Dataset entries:
________

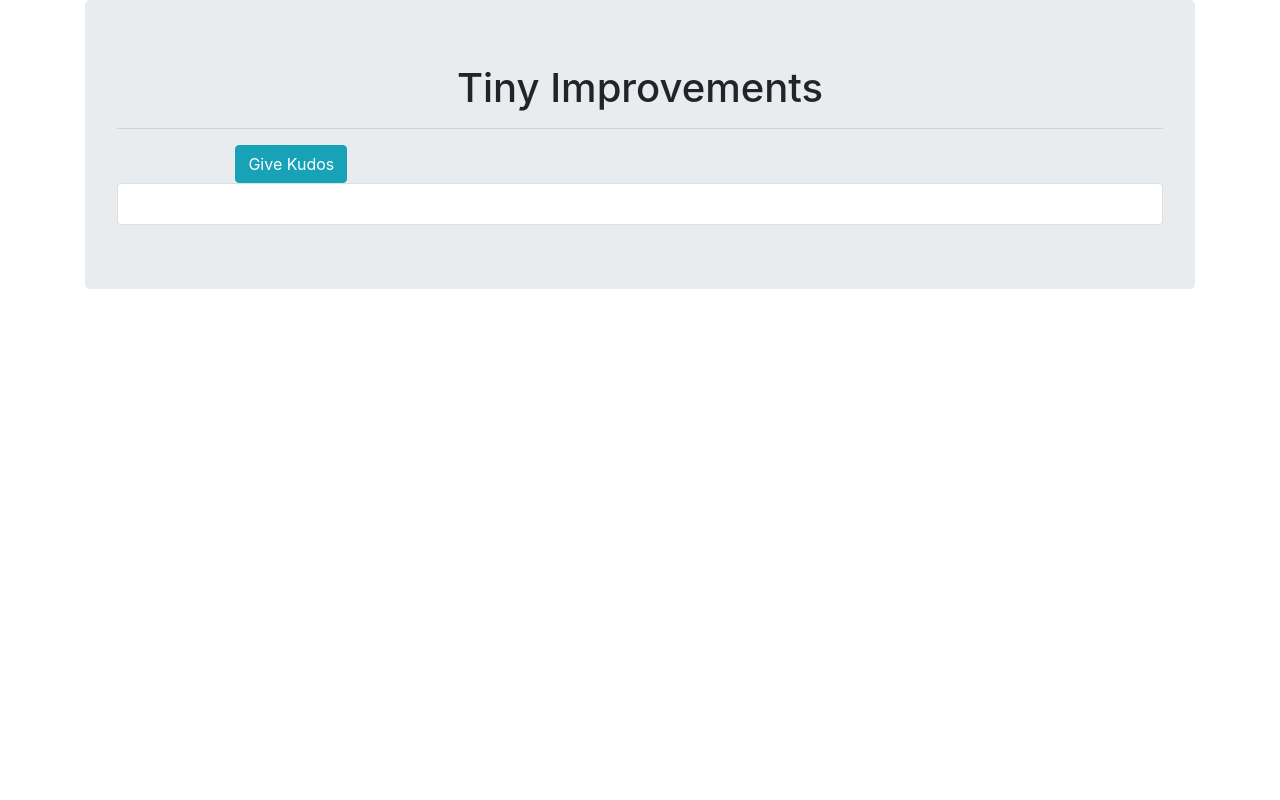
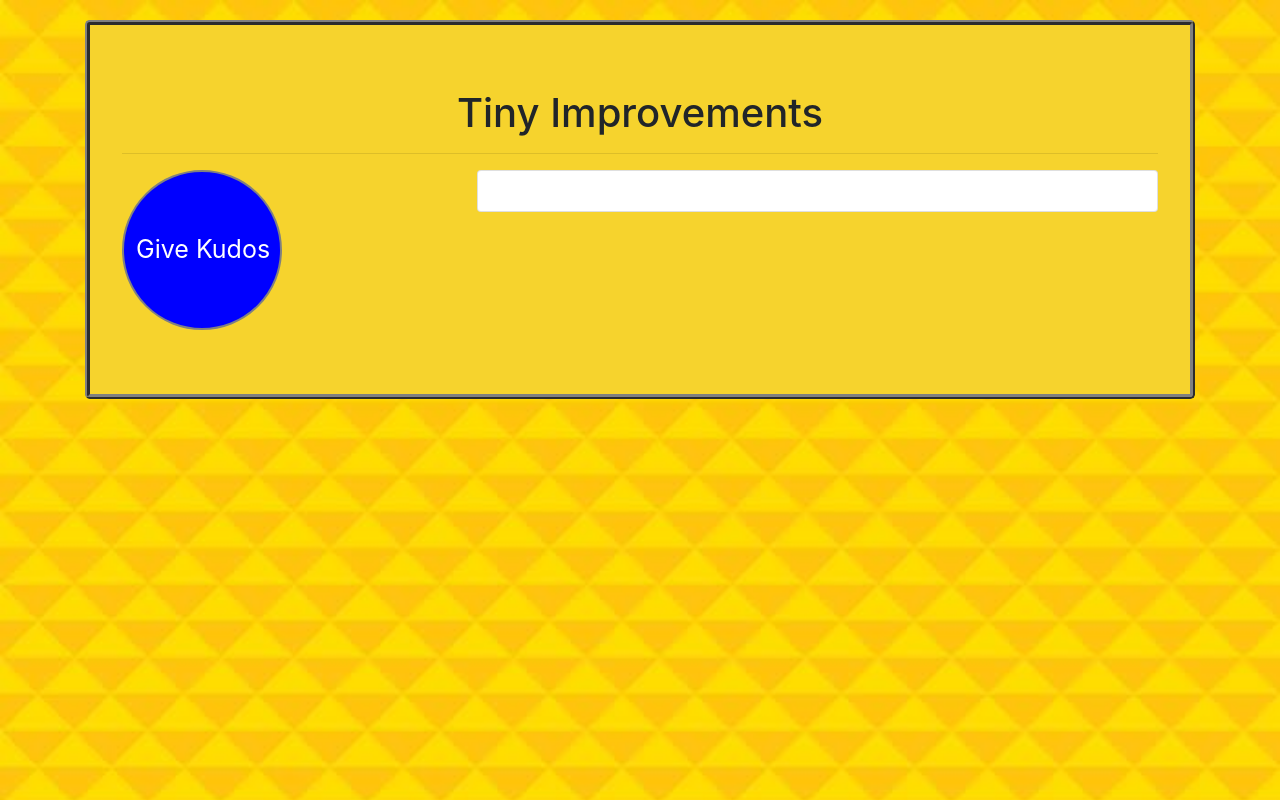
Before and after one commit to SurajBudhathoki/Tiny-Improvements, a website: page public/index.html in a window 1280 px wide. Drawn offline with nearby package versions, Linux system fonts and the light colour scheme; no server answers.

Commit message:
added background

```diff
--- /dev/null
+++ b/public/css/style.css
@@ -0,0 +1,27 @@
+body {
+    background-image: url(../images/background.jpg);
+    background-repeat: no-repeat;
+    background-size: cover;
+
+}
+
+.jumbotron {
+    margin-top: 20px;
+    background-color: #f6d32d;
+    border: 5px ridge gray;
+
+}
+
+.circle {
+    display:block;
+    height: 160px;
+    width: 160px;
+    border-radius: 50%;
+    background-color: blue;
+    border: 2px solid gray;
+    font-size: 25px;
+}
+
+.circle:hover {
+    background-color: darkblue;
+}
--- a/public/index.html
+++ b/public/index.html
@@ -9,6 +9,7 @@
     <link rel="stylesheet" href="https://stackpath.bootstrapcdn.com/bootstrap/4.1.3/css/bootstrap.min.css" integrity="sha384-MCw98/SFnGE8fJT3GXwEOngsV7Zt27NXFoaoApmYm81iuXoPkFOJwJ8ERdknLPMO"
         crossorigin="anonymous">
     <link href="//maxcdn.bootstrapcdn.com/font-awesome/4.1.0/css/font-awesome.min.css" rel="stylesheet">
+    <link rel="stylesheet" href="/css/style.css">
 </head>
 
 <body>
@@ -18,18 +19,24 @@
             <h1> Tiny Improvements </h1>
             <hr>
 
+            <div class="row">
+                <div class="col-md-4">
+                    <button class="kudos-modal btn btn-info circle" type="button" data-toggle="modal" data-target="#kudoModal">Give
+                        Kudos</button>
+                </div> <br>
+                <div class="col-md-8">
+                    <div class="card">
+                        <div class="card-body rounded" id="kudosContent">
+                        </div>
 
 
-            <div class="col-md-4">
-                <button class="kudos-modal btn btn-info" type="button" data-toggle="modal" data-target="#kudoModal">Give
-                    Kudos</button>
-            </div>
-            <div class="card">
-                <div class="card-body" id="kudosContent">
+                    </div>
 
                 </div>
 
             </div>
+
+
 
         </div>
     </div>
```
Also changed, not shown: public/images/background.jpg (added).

________

### What is needed
Your output must match the records word for word, apart from the images, which are left out.

### Exercise response
Before and after one commit to SurajBudhathoki/Tiny-Improvements, a website: page public/index.html in a window 1280 px wide. Drawn offline with nearby package versions, Linux system fonts and the light colour scheme; no server answers.

Commit message:
added background

```diff
--- /dev/null
+++ b/public/css/style.css
@@ -0,0 +1,27 @@
+body {
+    background-image: url(../images/background.jpg);
+    background-repeat: no-repeat;
+    background-size: cover;
+
+}
+
+.jumbotron {
+    margin-top: 20px;
+    background-color: #f6d32d;
+    border: 5px ridge gray;
+
+}
+
+.circle {
+    display:block;
+    height: 160px;
+    width: 160px;
+    border-radius: 50%;
+    background-color: blue;
+    border: 2px solid gray;
+    font-size: 25px;
+}
+
+.circle:hover {
+    background-color: darkblue;
+}
--- a/public/index.html
+++ b/public/index.html
@@ -9,6 +9,7 @@
     <link rel="stylesheet" href="https://stackpath.bootstrapcdn.com/bootstrap/4.1.3/css/bootstrap.min.css" integrity="sha384-MCw98/SFnGE8fJT3GXwEOngsV7Zt27NXFoaoApmYm81iuXoPkFOJwJ8ERdknLPMO"
         crossorigin="anonymous">
     <link href="//maxcdn.bootstrapcdn.com/font-awesome/4.1.0/css/font-awesome.min.css" rel="stylesheet">
+    <link rel="stylesheet" href="/css/style.css">
 </head>
 
 <body>
@@ -18,18 +19,24 @@
             <h1> Tiny Improvements </h1>
             <hr>
 
+            <div class="row">
+                <div class="col-md-4">
+                    <button class="kudos-modal btn btn-info circle" type="button" data-toggle="modal" data-target="#kudoModal">Give
+                        Kudos</button>
+                </div> <br>
+                <div class="col-md-8">
+                    <div class="card">
+                        <div class="card-body rounded" id="kudosContent">
+                        </div>
 
 
-            <div class="col-md-4">
-                <button class="kudos-modal btn btn-info" type="button" data-toggle="modal" data-target="#kudoModal">Give
-                    Kudos</button>
-            </div>
-            <div class="card">
-                <div class="card-body" id="kudosContent">
+                    </div>
 
                 </div>
 
             </div>
+
+
 
         </div>
     </div>
```
Also changed, not shown: public/images/background.jpg (added).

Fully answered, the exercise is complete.